* WORK ORDER *
Within this listing, how many lines carry the string "真实的组件与真实"? State the number only.

· · · ·

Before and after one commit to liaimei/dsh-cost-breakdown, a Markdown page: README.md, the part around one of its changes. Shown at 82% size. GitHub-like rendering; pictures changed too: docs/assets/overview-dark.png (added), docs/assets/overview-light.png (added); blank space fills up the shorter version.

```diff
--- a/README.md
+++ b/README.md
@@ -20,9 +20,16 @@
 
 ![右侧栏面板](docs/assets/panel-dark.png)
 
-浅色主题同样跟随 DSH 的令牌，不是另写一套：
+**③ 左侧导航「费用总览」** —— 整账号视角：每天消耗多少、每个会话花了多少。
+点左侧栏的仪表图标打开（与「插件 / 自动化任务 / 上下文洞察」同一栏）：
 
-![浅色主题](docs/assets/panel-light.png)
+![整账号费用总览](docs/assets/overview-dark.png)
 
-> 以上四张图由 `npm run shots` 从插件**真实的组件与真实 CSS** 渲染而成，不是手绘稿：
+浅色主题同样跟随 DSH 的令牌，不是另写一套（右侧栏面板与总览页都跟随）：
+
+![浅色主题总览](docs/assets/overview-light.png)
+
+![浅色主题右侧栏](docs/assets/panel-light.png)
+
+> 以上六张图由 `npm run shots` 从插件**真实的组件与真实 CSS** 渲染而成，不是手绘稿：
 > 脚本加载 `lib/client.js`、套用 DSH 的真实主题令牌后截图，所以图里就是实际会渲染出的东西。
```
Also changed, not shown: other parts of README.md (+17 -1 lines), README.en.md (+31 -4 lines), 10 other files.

· · · ·

* WRITTEN ANSWER *
2